The archipelago consists of two rows of atolls (altogether 1,225 islands), which extend roughly parallel over a length of around 1,200 km. The Ratak group in the east comprises 16 atolls and other individual islands (main atoll Majuro: 30 km 2), the Ralik group in the west 18 atolls, including Jaluit (11 km 2), Kwajalein (29 km 2) with one of the largest lagoons on earth, Bikini (6 km 2) and Eniwetok (27 km 2). The highest point of the Marshall Islands is 10 m above sea level (on Likiep). – The atolls Bikini and Eniwetok gained notoriety, which were radioactively contaminated by US atomic bomb tests between 1946 and 1958 and suffered severe environmental damage with incalculable long-term consequences. The Bikini Atoll has been a UNESCO World Heritage Site since 2010.

Climate and vegetation

The climate is tropical. The year-round high temperatures of around 27 ° C are mitigated by the trade winds. Precipitation increases from 800 to 2,000 mm / year in the north to over 4,000 mm in the south, but is subject to strong seasonal fluctuations. Cyclones (typhoons) passing through between December and March often cause great damage. The islets are flat coral islands with barren soils; Coconut and pandanus palms are typical representatives of the species-poor vegetation.


92% of the residents are Micronesians, Polynesians and Americans (especially military personnel) also live here. With 295 residents / km 2, the island state is very densely populated. More than two thirds of the population live on the Majuro and Kwajalein atolls. The proportion of the urban population is 73% (2017). The Marshallers are largely adapted to the American way of life and everyday culture and work primarily in the service sector. On the other hand, the population on smaller islands continues to live from subsistence farming. In view of the lack of employment opportunities, many Marshallers leave their homes.

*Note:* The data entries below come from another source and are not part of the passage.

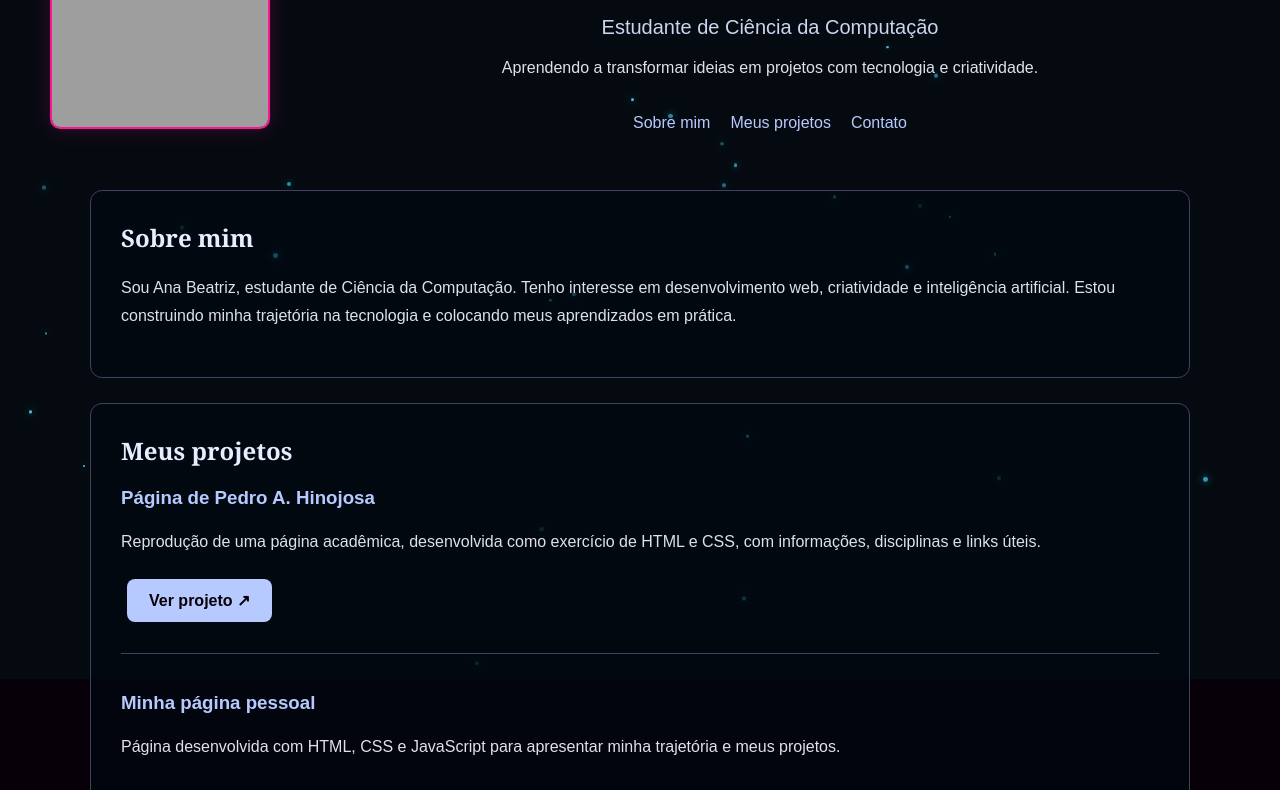
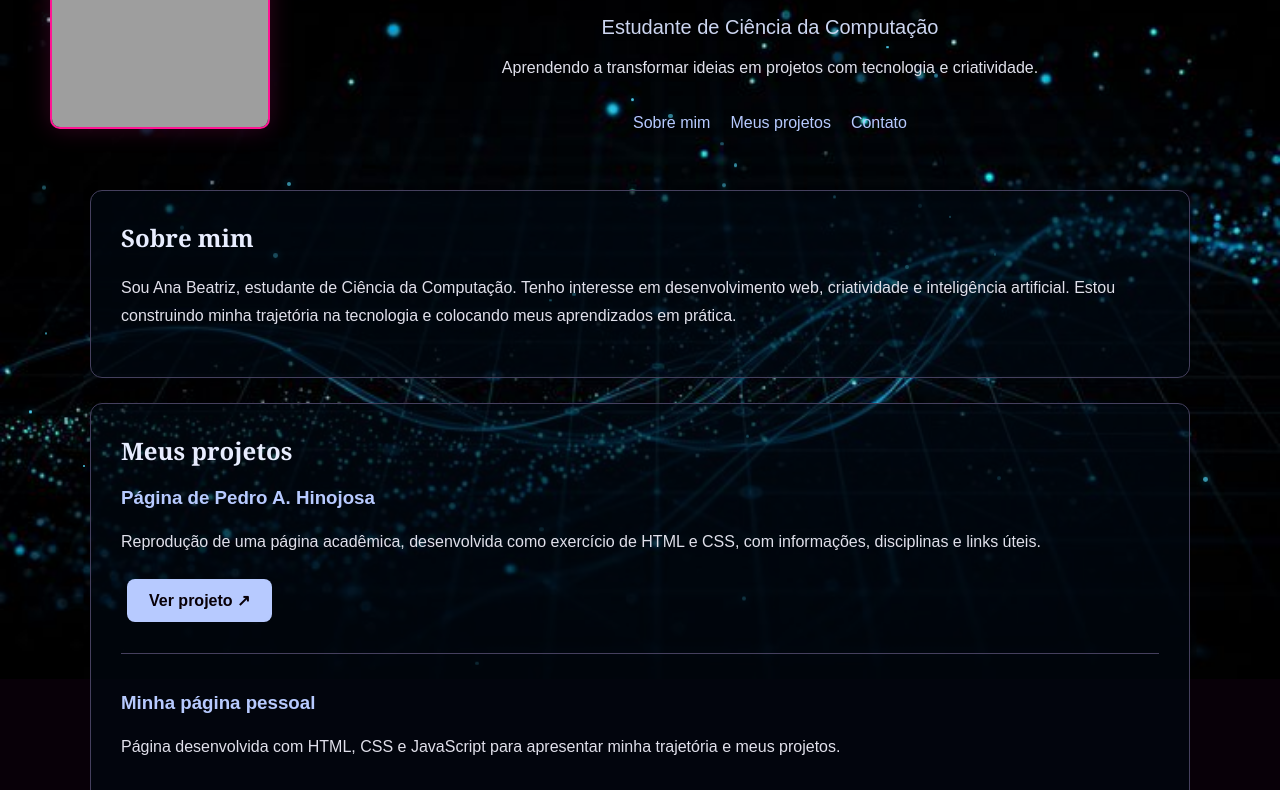
Before and after one commit to anabeatrizvn2007-dev/meu-portfolio, a plain HTML site: page index.html in a window 1280 px wide. Shown: the part 121-911 px from the top of the page. Drawn offline with Linux system fonts and the light colour scheme; grey boxes are pictures that could not be loaded.

Commit message:
Revise styles for background and animations
Updated background image and added floating light effects.

```diff
--- a/style.css
+++ b/style.css
@@ -259,7 +259,7 @@ footer p {
 }
 /* Novo fundo com imagem e pontos de luz */
 #fundo-codigos {
-    background: #050a10 url("imagens/fundo.png") center center / cover no-repeat;
+    background: #050a10 url("imagens/fundo_tech.jpg") center center / cover no-repeat;
 }
 
 .ponto-luz {
```
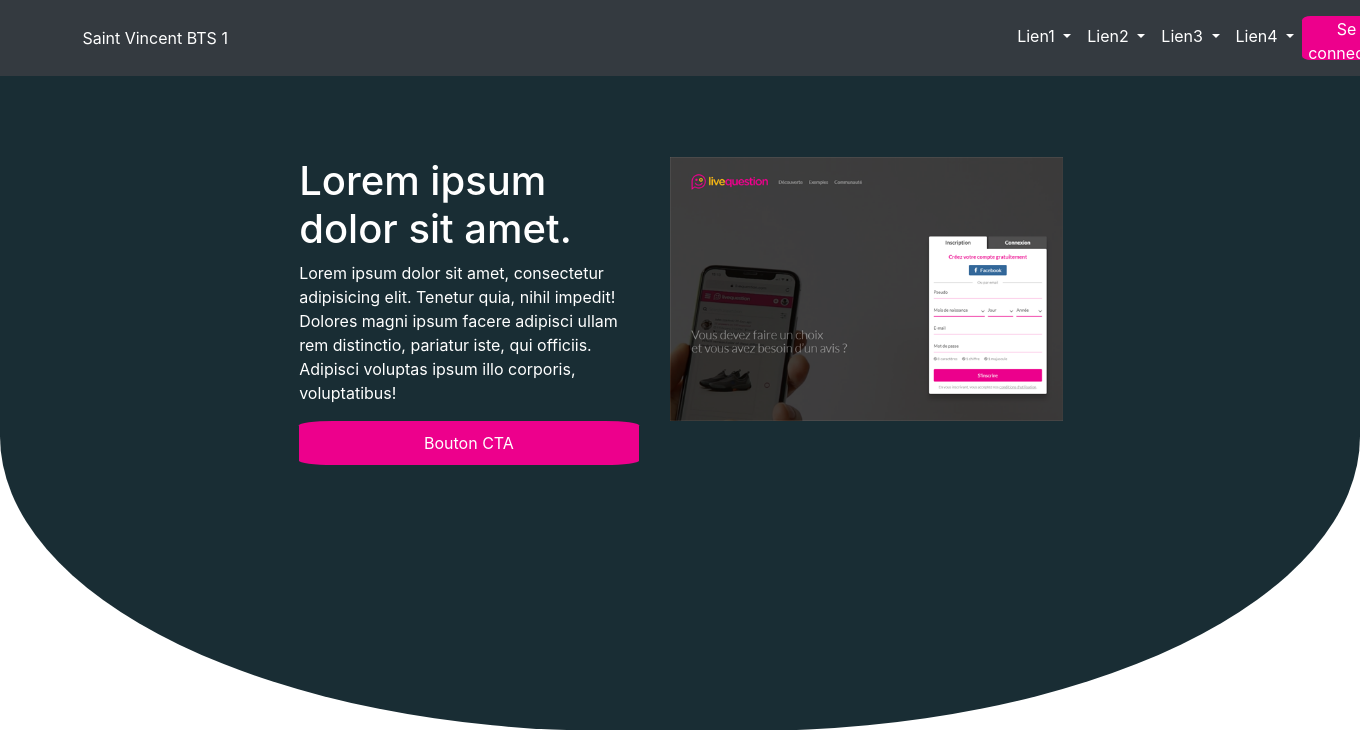
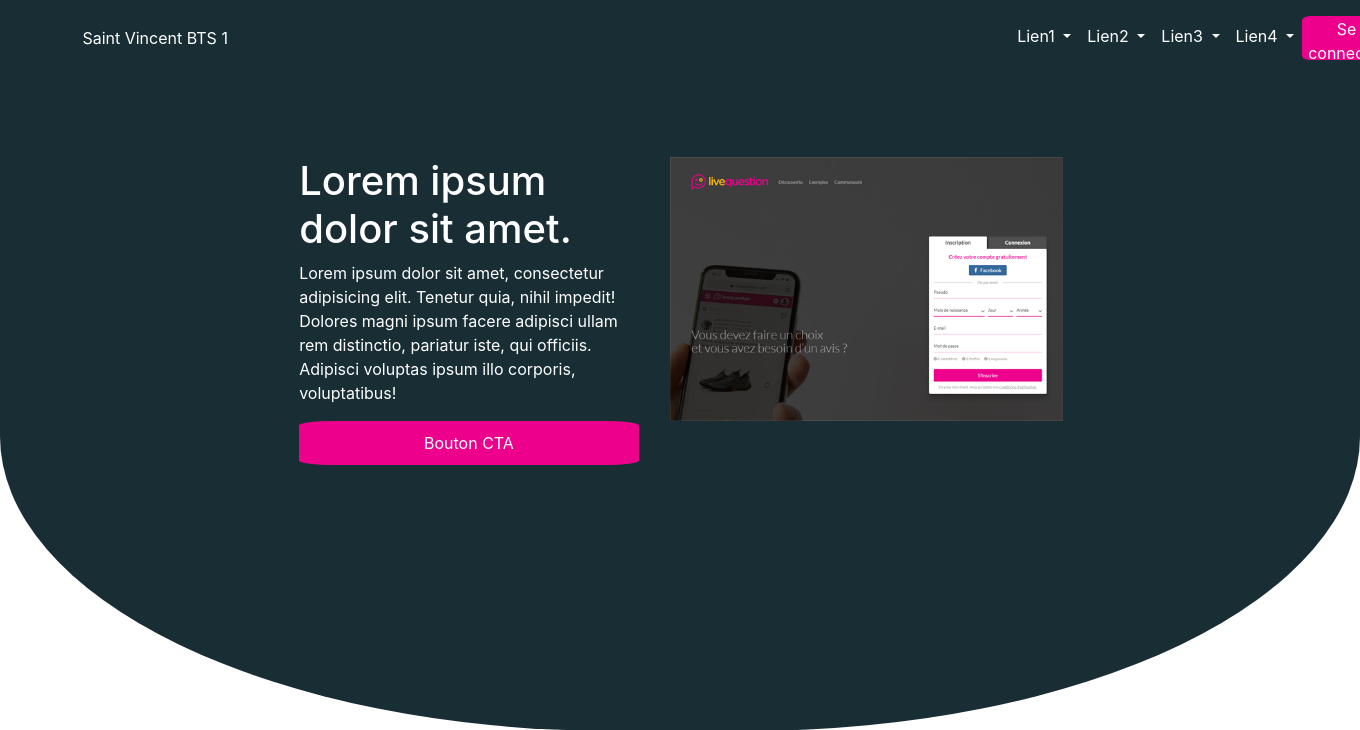
Before and after one commit to Lythis/Projet-final, a PHP site: page /index.php in a window 1360 px wide; the page is wider, and only the part inside the window is pictured. Shown: the top 730 px of that part. Run offline with PHP 8.4, Linux system fonts and the light colour scheme; some libraries are stand-ins or nearby versions.

Commit message:
-nav_bar-dark

```diff
--- a/includes/nav_bar.php
+++ b/includes/nav_bar.php
@@ -1,4 +1,4 @@
-<nav class="navbar navbar-expand-lg couleur  navbar-dark bg-dark">
+<nav class="navbar navbar-expand-lg couleur ">
     <a class="titre text-white" href="./index.php">Saint Vincent BTS 1</a>
     <button class="navbar-toggler" type="button" data-toggle="collapse" data-target="#navbarNavDropdown" aria-controls="navbarNavDropdown" aria-expanded="false" aria-label="Toggle navigation">
         <span class="navbar-toggler-icon"></span>
```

Social: There is free medical care by the state health service. In 2012 there were 0.5 doctors and 2.7 hospital beds for every 1,000 residents.


The Constitution (Article 2, Paragraph 1) guarantees freedom of religion. All religious communities are legally equal. – Protestant Christians make up the majority of the population. About 52–55% of the population belong to the “United Church of Christ – Congregational in the Marshall Islands (UCCCMI)”, a good 24% to the “Assemblies of God” (Pentecostals). The members of the Catholic Church (Apostolic Prefecture of the Marshall Islands) make up over 8% of the population. The Mormon religious community is almost equally represented. Baha’is and followers of ethnic religions are non-Christian minorities.